Rapid high-throughput analysis of DNaseI hypersensitive sites using a modified Multiplex Ligation-dependent Probe Amplification approach.

Ohnesorg T, Eggers S, Leonhard WN, Sinclair AH, White SJ - BMC Genomics (2009)

Comparison of results obtained using different cell numbers. Correlation of results obtained from experiments with 5 × 104 (n = 1) and 2.5 × 105 (n = 4) HeLa cells per DNaseI treatment aliquot.
© Copyright Policy - open-access
Related In: Results  -  Collection

License
Show All Figures
getmorefigures.php?uid=PMC2748097&req=5

Figure 5: Comparison of results obtained using different cell numbers. Correlation of results obtained from experiments with 5 × 104 (n = 1) and 2.5 × 105 (n = 4) HeLa cells per DNaseI treatment aliquot.
Mentions: We also tried to determine the minimum cell number that could be used with this approach. As we were able to obtain robust results and sufficient DNA for several replicates from aliquots containing nuclei from about 2.5 × 105 cells, we estimated the lower limit of required cells to be around 5 × 104 (theoretically ~300 ng DNA). To confirm this number, we used aliquots of 5 × 104 HeLa cells and treated them as described above and compared the results with those obtained from experiments using 2.5 × 105 cells per aliquot. Figure 5 shows the comparison of results from 5 × 104 and 2.5 × 105 cells (r2 = 0.97).

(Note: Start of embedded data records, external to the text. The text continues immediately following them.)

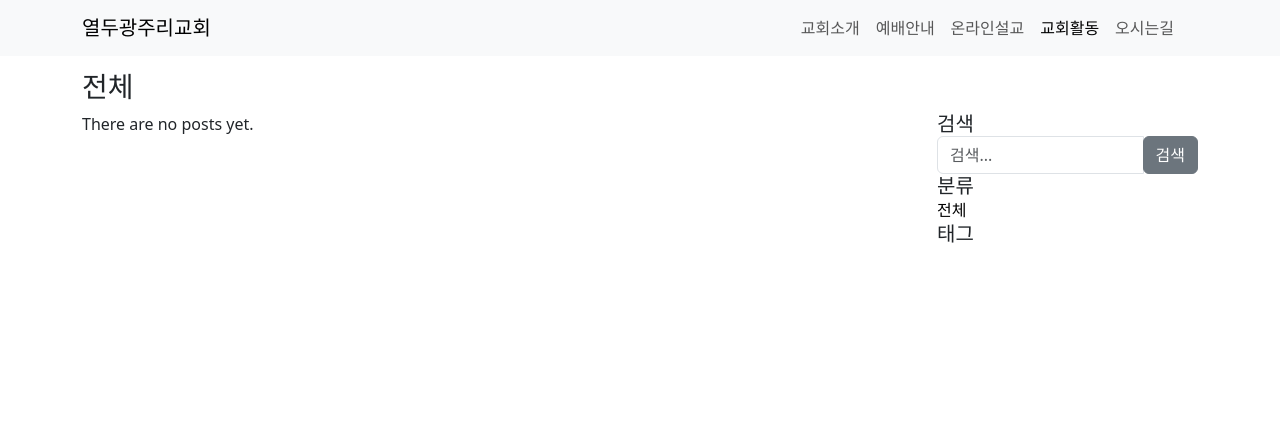
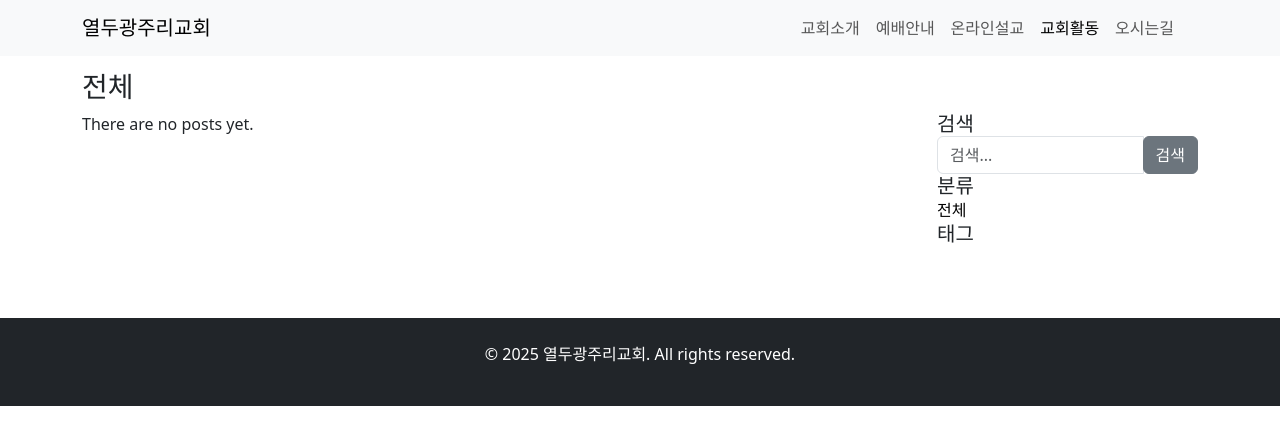
Before and after one commit to chjs/12baskets, a Django app: page /blog/ in a window 1280 px wide. Shown: the top 445 px of the page. Run offline with Django 5.2, Linux system fonts and the light colour scheme; data that the repository does not hold is empty; some libraries are stand-ins or nearby versions.

Commit message:
added a footer page

```diff
--- a/blog/templates/blog/base.html
+++ b/blog/templates/blog/base.html
@@ -17,5 +17,6 @@
             {% block content %}
             {% endblock %}
         </div>
+        {% include 'blog/footer.html' %}
     </body>
 </html>
--- /dev/null
+++ b/blog/templates/blog/footer.html
@@ -0,0 +1,5 @@
+ <footer class="bg-dark text-white py-4 mt-5">
+    <div class="container text-center">
+        <p>&copy; 2025 열두광주리교회. All rights reserved.</p>
+    </div>
+</footer>
```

Bottom Line: We were able to obtain reproducible results with as little as 5 x 10(4) cells per DNaseI treatment.Our results broadly matched those previously reported by the ENCODE project, and both technical and biological replicates showed high correlations, indicating the sensitivity and reproducibility of this method.This method is quick and easy and results can be obtained within 48 hours after harvesting of cells or tissues.

View Article: PubMed Central - HTML - PubMed

Affiliation: Murdoch Children's Research Institute and Department of Paediatrics, University of Melbourne, Royal Children's Hospital, Parkville, VIC, Australia.

ABSTRACT

Background: Mapping DNaseI hypersensitive sites is commonly used to identify regulatory regions in the genome. However, currently available methods are either time consuming and laborious, expensive or require large numbers of cells. We aimed to develop a quick and straightforward method for the analysis of DNaseI hypersensitive sites that overcomes these problems.

Results: We have developed a modified Multiplex Ligation-dependent Probe Amplification (MLPA) approach for the identification and analysis of genomic regulatory regions. The utility of this approach was demonstrated by simultaneously analysing 20 loci from the ENCODE project for DNaseI hypersensitivity in a range of different cell lines. We were able to obtain reproducible results with as little as 5 x 10(4) cells per DNaseI treatment. Our results broadly matched those previously reported by the ENCODE project, and both technical and biological replicates showed high correlations, indicating the sensitivity and reproducibility of this method.

Conclusion: This new method will considerably facilitate the identification and analysis of DNaseI hypersensitive sites. Due to the multiplexing potential of MLPA (up to 50 loci can be examined) it is possible to analyse dozens of DNaseI hypersensitive sites in a single reaction. Furthermore, the high sensitivity of MLPA means that fewer than 10(5) cells per DNaseI treatment can be used, allowing the discovery and analysis of tissue specific regulatory regions without the need for pooling. This method is quick and easy and results can be obtained within 48 hours after harvesting of cells or tissues. As no special equipment is required, this method can be applied by any laboratory interested in the analysis of DNaseI hypersensitive regions.

Show MeSH
Related in: MedlinePlus